I digress. Delivering day-to-day essentials to doorsteps of citizens would be a challenge that calls for great ingenuity of supply chain and logistics experts. We have Sri Lanka’s own Chartered Institute of Logistics and Transport which is affiliated to the world body in London. Pandemic or not, the idea and concept is known to the industry. 

Part of progress in e-commerce is that consumers have increasingly turned to door-to-door delivery for their shopping needs. That is how Jeff Bezos of Amazon and Jack Ma of Alibaba made their billions. 

Life in lockdown mode is fun. When you want expert advice you look for it. This business of delivering to the doorstep has been fine-tuned into a science.

It is called last mile delivery. It is the movement of goods from a transportation hub or a warehouse to the final delivery destination which is typically a personal residence. The focus of last mile logistics is to deliver items to the end user as fast as possible and in the best condition and as per the needs and expectations of the end user. 

The haughty Madam Madira Demalasinghe wouldn’t come down from her seaside penthouse. Instead she would instruct the last mile logistics chap to leave the stuff with the security. Down-to-earth Mallika says thank you and another ‘theruwan saranai’.

This operation of logistics leading up to the doorstep requires consistency and engagement. That demands expertise and professional insight gained by years of multi-channel and omni-channel marketing. 

We have a lockdown in order to prevent the spread of the virus which is the one single enemy. When you involve a politician neck deep in politics in the exercise, you reduce an existential threat to all humanity into partisan gimmickry. It is shocking. It is disgusting.

To stop the virus, you need to identify and stop discreet outbreaks. Needless to say the discretion I should say superlative discretion of some infected Sri Lankans returning to the country and silently dissolving themselves made our crisis worse. 

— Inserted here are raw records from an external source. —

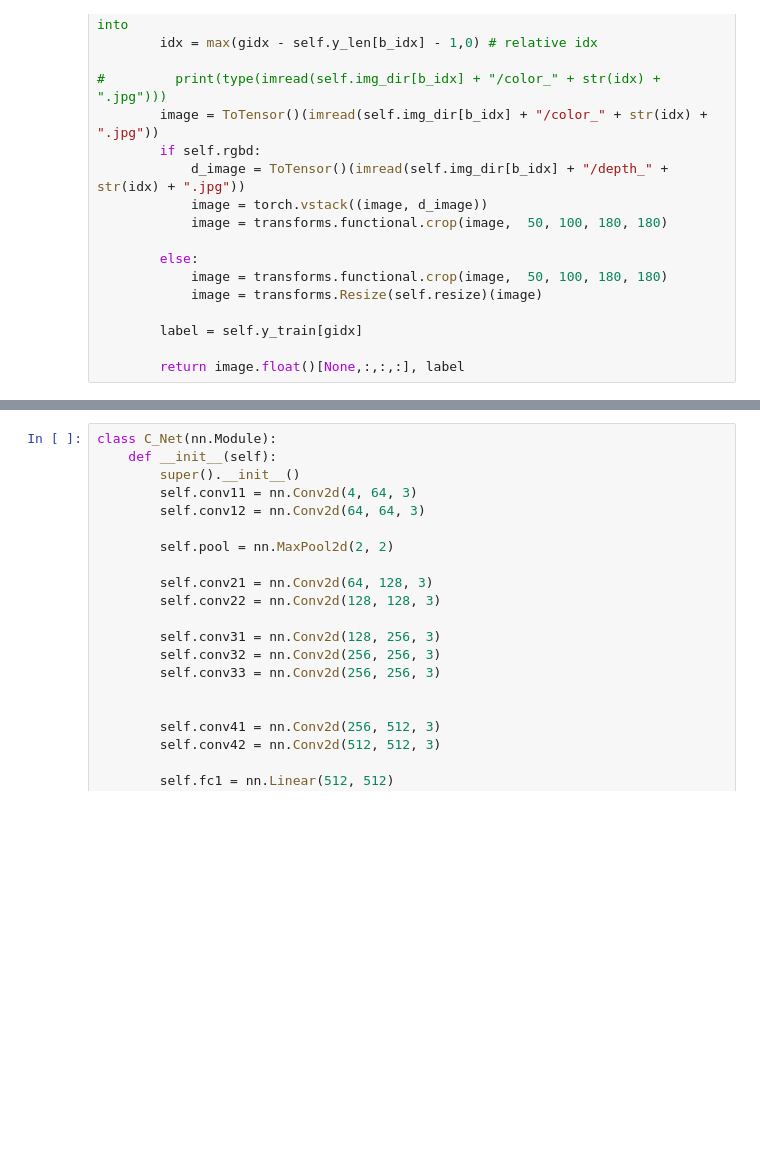
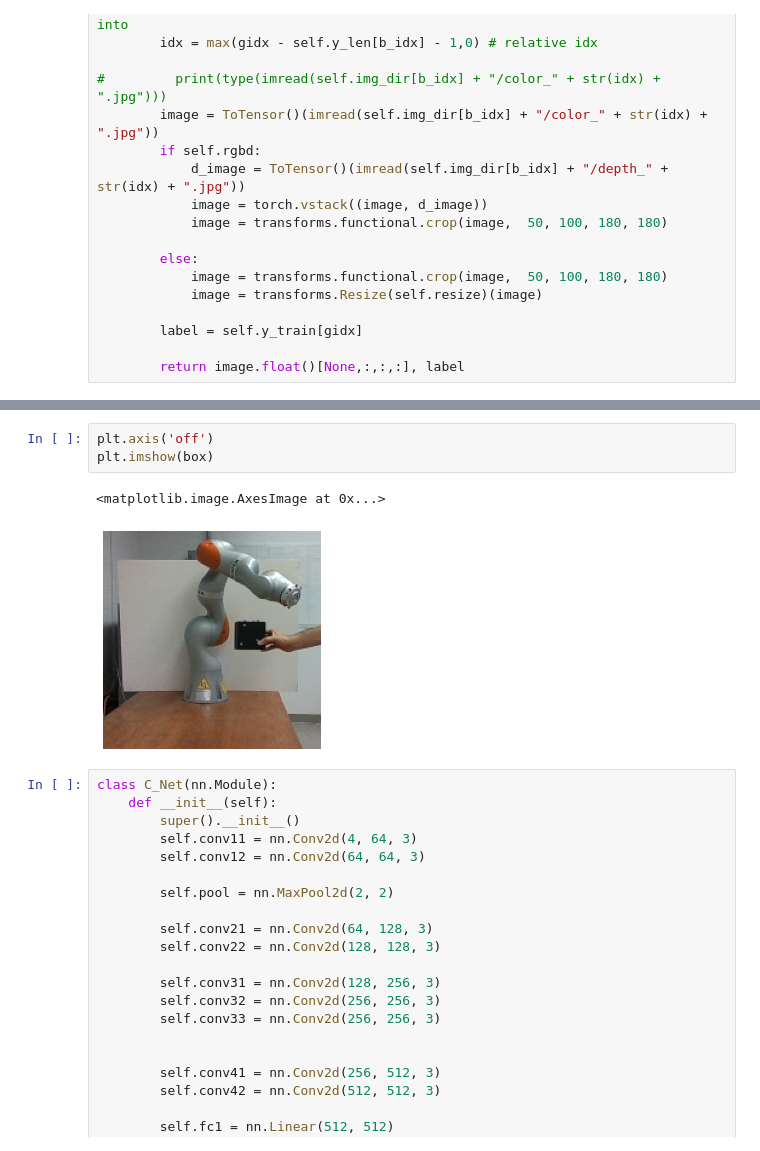
Before and after one commit to machines-in-motion/ioc_qp, a Jupyter notebook: vision/object_tracking.ipynb, the cells around one changed output, grey strips where cells are left out. Saved outputs shown, nothing was run; the diff lists cells and outputs as text; blank space fills up the shorter version.

Commit message:
plots and data for paper

```diff
--- a/vision/object_tracking.ipynb
+++ b/vision/object_tracking.ipynb
@@ -110,3 +110,9 @@ tensor([ 0.3092, -1.3539, -0.3931])
+# %%
+plt.axis('off')
+plt.imshow(box)
+# %% [output]
+<matplotlib.image.AxesImage at 0x...>
+[figure, added]
 # %%
 class C_Net(nn.Module):
     def __init__(self):
```
Also changed, not shown: parts of 1 cell of this notebook, 15 other files.
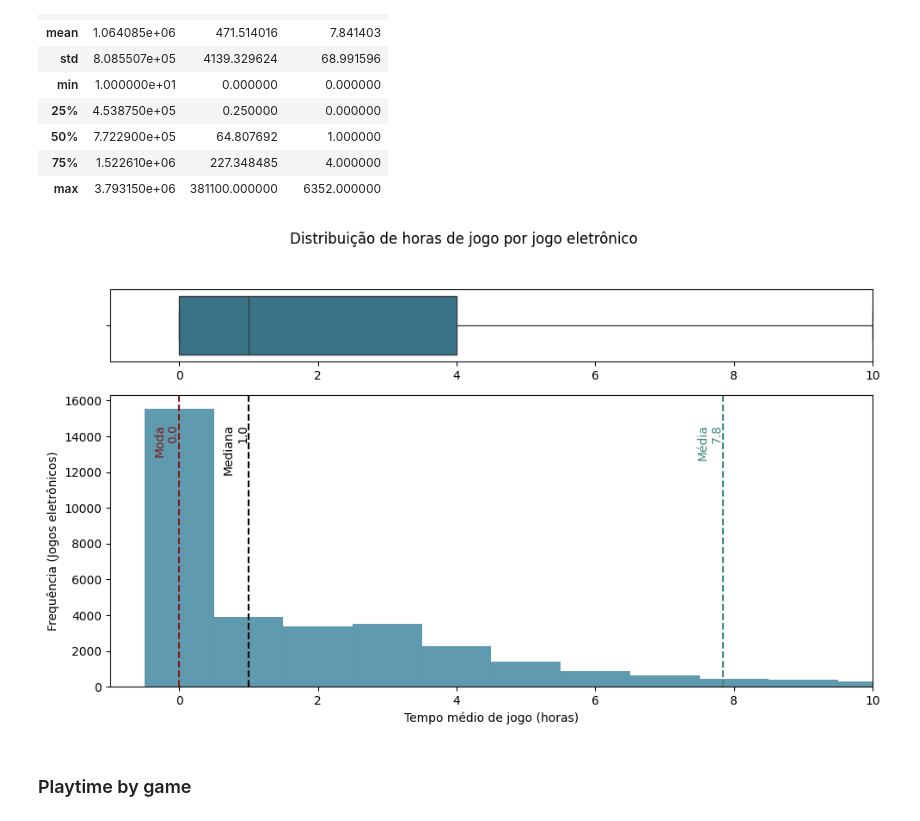
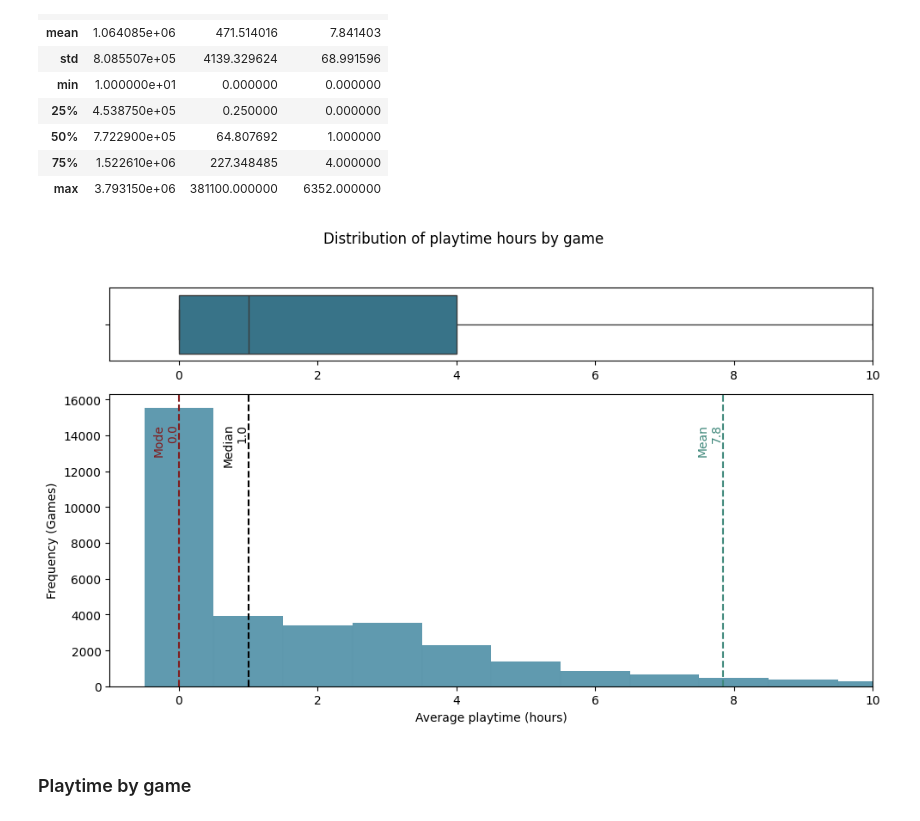
Before and after one commit to EliasCid/steam_recommender_system, a Jupyter notebook: 3. data_analysis/steam.ipynb, the cells around one changed output. Saved outputs shown, nothing was run; the diff lists cells and outputs as text; code cells hidden in the pictures.

```diff
--- a/3. data_analysis/steam.ipynb
+++ b/3. data_analysis/steam.ipynb
@@ -344,17 +351,17 @@ ax[0].set_xlim(lower_bound, upper_bound)
 
 # Histogram
 sns.histplot(viz_playtime['playtime_hours'], ax=ax[1], kde=False, color=main_color)
-ax[1].set_ylabel('Frequência (Usuários)')
-ax[1].set_xlabel('Tempo médio de jogo (horas)')
+ax[1].set_ylabel('Frequency (Users)')
+ax[1].set_xlabel('Average Playtime (hours)')
 ax[1].set_xlim(lower_bound, upper_bound)
 
 # Add statistics
 stats = [
-    (mean_val, 'Média', '#3f887B'),
+    (mean_val, 'Mean', '#3f887B'),
     #(q1, 'Q1', 'orange'),
-    (q2, 'Mediana', 'black'),
+    (q2, 'Median', 'black'),
     #(q3, 'Q3', 'red'),
-    (mode_val, 'Moda', '#821B1C')
+    (mode_val, 'Mode', '#821B1C')
 ]
 
 for val, label, color in stats:
@@ -362,7 +369,7 @@ for val, label, color in stats:
     ax[1].text(val, ax[1].get_ylim()[1]*0.9, f'{label}\n{val:.1f}', color=color, rotation=90, ha='right', va='top')
 
 # Title
-plt.suptitle('Distribuição de horas de jogo por usuário')
+plt.suptitle('Distribution of playtime by user')
 plt.tight_layout(rect=[0, 0, 1, 0.95])
 
 plt.show()
@@ -408,40 +415,40 @@ upper_bound = q3 + 1.5 * iqr
 # Fig configuration
 fig, ax = plt.subplots(2, 1, figsize=(10, 6), gridspec_kw={'height_ratios': [1, 4]})
 
 # Main Color
 main_color = '#2B7995'
 
 # Box Plot
 sns.boxplot(x=viz_playtime['playtime_hours'], ax=ax[0], orient='h', color=main_color)
 ax[0].set_xlabel('')
 ax[0].set_xlim(lower_bound, upper_bound)
 
 # Histogram
 sns.histplot(viz_playtime['playtime_hours'], ax=ax[1], kde=False, color=main_color, discrete=True)
-ax[1].set_ylabel('Frequência (Jogos eletrônicos)')
-ax[1].set_xlabel('Tempo médio de jogo (horas)')
+ax[1].set_ylabel('Frequency (Games)')
+ax[1].set_xlabel('Average playtime (hours)')
 ax[1].set_xlim(lower_bound, upper_bound)
 
 # Add statistics
 stats = [
-    (mean_val, 'Média', '#3f887B'),
+    (mean_val, 'Mean', '#3f887B'),
     #(q1, 'Q1', 'orange'),
-    (q2, 'Mediana', 'black'),
+    (q2, 'Median', 'black'),
     #(q3, 'Q3', 'red'),
-    (mode_val, 'Moda', '#821B1C')
+    (mode_val, 'Mode', '#821B1C')
 ]
 
 for val, label, color in stats:
     ax[1].axvline(val, color=color, linestyle='--', linewidth=1.5, label=f'{label}: {val:.2f}')
     ax[1].text(val, ax[1].get_ylim()[1]*0.9, f'{label}\n{val:.1f}', color=color, rotation=90, ha='right', va='top')
 
 # Title
-plt.suptitle('Distribuição de horas de jogo por jogo eletrônico')
+plt.suptitle('Distribution of playtime hours by game')
 plt.tight_layout(rect=[0, 0, 1, 0.95])
 
 plt.show()
 # %% [output]
-[figure, old version]
+[figure, new version]
 # %% [markdown]
 ### Playtime by game
 # %%
```
Also changed, not shown: parts of 14 cells of this notebook, 31 other files.
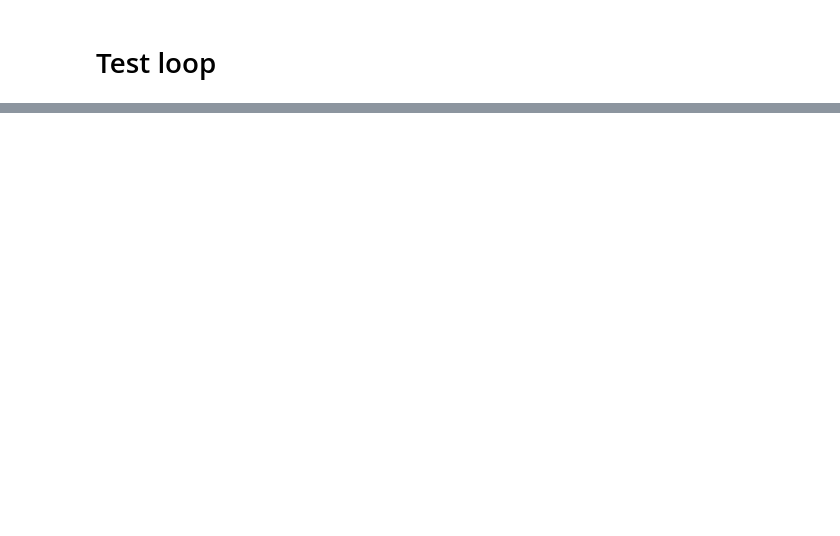
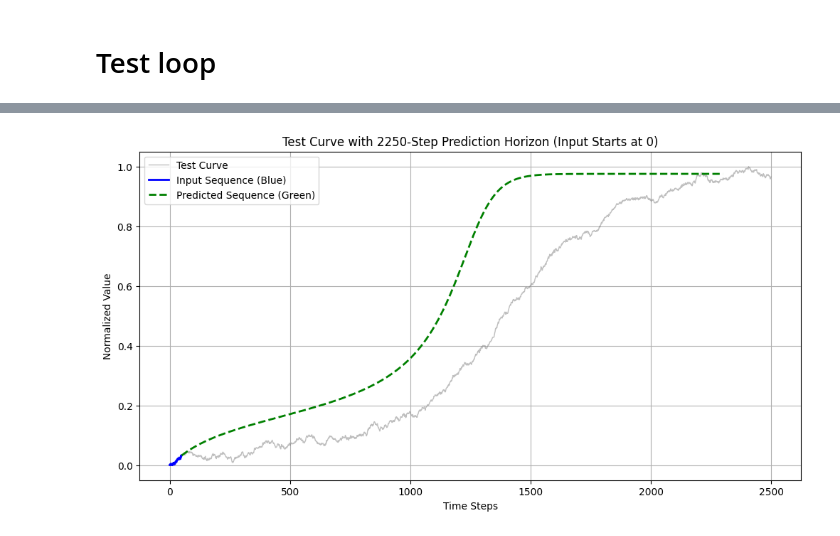
Before and after one commit to denmj/lstm, a Jupyter notebook: lstm_many_to_many_three_curves_noise.ipynb, the cells around one changed output, grey strips where cells are left out. Cells and saved outputs as stored; diff of their text form; code cells hidden in the pictures; blank space fills up the shorter version.

```diff
--- a/lstm_many_to_many_three_curves_noise.ipynb
+++ b/lstm_many_to_many_three_curves_noise.ipynb
@@ -423,0 +256,69 @@ Test Loss: 0.000000
+# %%
+def get_sequence_from_curve(curve, start_idx, seq_len):
+    """
+    Extract a sequence of a specified length from the curve starting at a given index.
+
+    Parameters:
+    - curve: The complete time series (1D numpy array or list).
+    - start_idx: The starting index for the sequence.
+    - seq_len: The length of the sequence to extract.
+
+    Returns:
+    - The extracted sequence as a numpy array.
+    """
+    end_idx = start_idx + seq_len
+    if end_idx > len(curve):
+        raise ValueError(f"End index {end_idx} exceeds curve length {len(curve)}.")
+    return curve[start_idx:end_idx]
+# %%
+
+# Parameters for sequence selection
+start_idx = 0  # Starting index of the input sequence (choose from anywhere in the curve)
+seq_len = 50  # Length of the input sequence
+prediction_horizon = 2250  # Number of points to predict
+
+# Get input sequence
+x_input = get_sequence_from_curve(test_curve_scaled, start_idx, seq_len)
+x_input_tensor = torch.tensor(x_input, dtype=torch.float32).unsqueeze(0).unsqueeze(-1).to(device)  # Shape: [1, seq_len, 1]
+
+# Initialize a list to store predictions
+predictions = []
+
+# Auto-regressive prediction
+model.eval()
+with torch.no_grad():
+    for _ in range(prediction_horizon):
+        # Generate prediction
+        y_pred = model(x_input_tensor)
+        y_next = y_pred[:, -1, :]  # Take the last prediction (next point)
+        predictions.append(y_next.item())
+
+        # Update input sequence (remove the first point, append the new prediction)
+        x_input_tensor = torch.cat((x_input_tensor[:, 1:, :], y_next.unsqueeze(1)), dim=1)
+
+# Convert predictions to numpy for visualization
+predictions = np.array(predictions)
+
+# Visualization
+import matplotlib.pyplot as plt
+
+# Define indices for plotting
+x_indices = np.arange(len(test_curve_scaled))
+input_indices = np.arange(start_idx, start_idx + seq_len)
+prediction_indices = np.arange(start_idx + seq_len, start_idx + seq_len + prediction_horizon)
+
+# Plot the test curve
+plt.figure(figsize=(12, 6))
+plt.plot(x_indices, test_curve_scaled, label="Test Curve", color="gray", linewidth=1, alpha=0.5)  # Full test curve in gray
+plt.plot(input_indices, test_curve_scaled[start_idx:start_idx + seq_len], label="Input Sequence (Blue)", color="blue", linewidth=2)  # Input in blue
+plt.plot(prediction_indices, predictions, label="Predicted Sequence (Green)", color="green", linestyle="--", linewidth=2)  # Predictions in green
+
+# Add labels and legend
+plt.title(f"Test Curve with {prediction_horizon}-Step Prediction Horizon (Input Starts at {start_idx})")
+plt.xlabel("Time Steps")
+plt.ylabel("Normalized Value")
+plt.legend()
+plt.grid(True)
+plt.show()
+# %% [output]
+[figure, added]
```
Also changed, not shown: parts of 21 cells of this notebook.
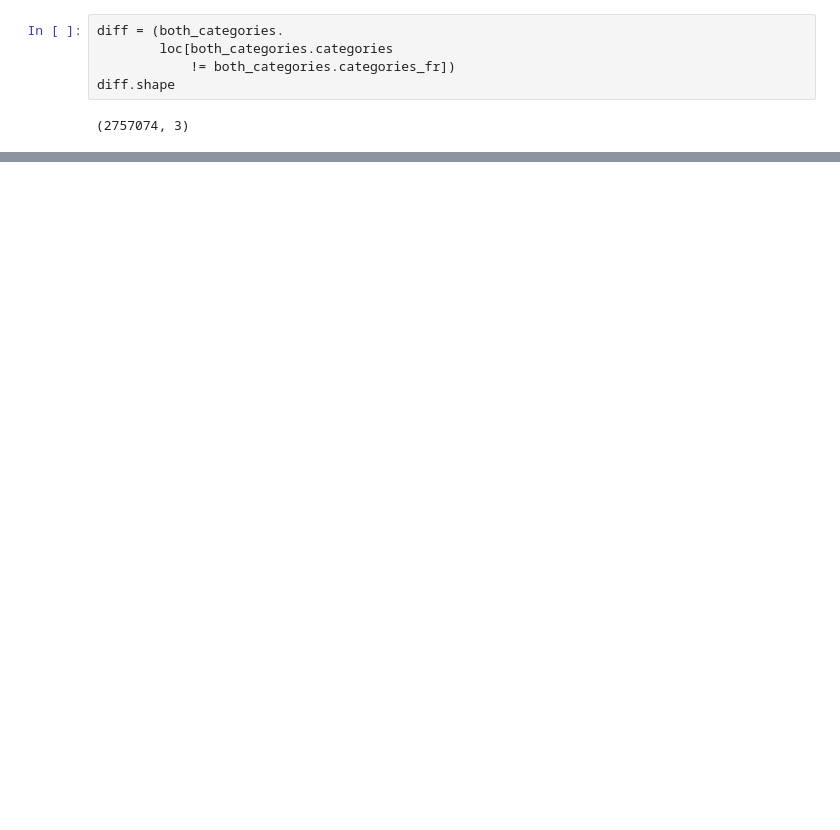
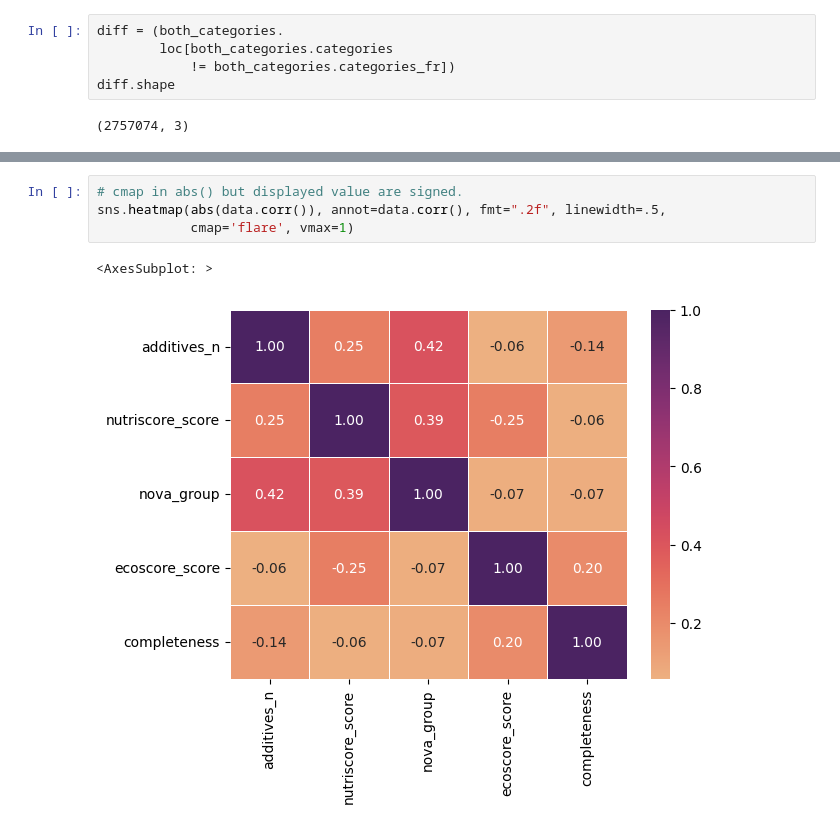
Before and after one commit to JulienfLeBoucher/OC_food_application, a Jupyter notebook: cleaning_notebook.ipynb, the cells around one changed output, grey strips where cells are left out. Cells and saved outputs as stored; diff of their text form; blank space fills up the shorter version.

```diff
--- a/cleaning_notebook.ipynb
+++ b/cleaning_notebook.ipynb
@@ -208,0 +692,7 @@ msno.bar(diff)
+# %%
+# cmap in abs() but displayed value are signed.
+sns.heatmap(abs(data.corr()), annot=data.corr(), fmt=".2f", linewidth=.5,
+            cmap='flare', vmax=1)
+# %% [output]
+<AxesSubplot: >
+[figure, added]
```
Also changed, not shown: parts of 46 cells of this notebook, 5 other files.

Health officials and others involved must be capable of rapid responses to altering circumstances. This lockdown exercise requires the near total cooperation of the populace and not only the 6.9 million that Basil Rajapaksa has access to. 

The three high security districts also happen to have the highest number of parliamentary slots per district. Now that is not a coincidence. It is a political happenstance. 

For Government measures to work, the Government must earn the trust of all or nearly all citizens. Trust of the people in the ability of the Government to contain the crisis is the one and only key to contain the pandemic. 

India has placed its 1.3 billion in a lockdown. It must tell something to our Government. No one disputes the need to impose restrictions to limit the spread of the virus. Some of these measures cause extreme hardship to some segments of the populace. This is not the time and place to digress on justice and equity. Rich or poor, privileged or ordinary people must voluntarily obey the directives by the State. We must also not hoard food and other necessities. 

If people are convinced or suspect that most others are not going to play by these new restrictive rules, they will not follow them for themselves. 

The problem of collective action is well known to social scientists who have studied the problem. No doubt Basil Rajapaksa has himself studied the problem from the angle of patronage politics. 

In this dismal instance people want to live by surviving the pandemic. The people must be protected. They must be fed. The appointment of Basil Rajapaksa to head this task force sends a clear, unmistakable, loud signal. 

The Government must protect the people from the pandemic. There cannot be a transactional cost to it.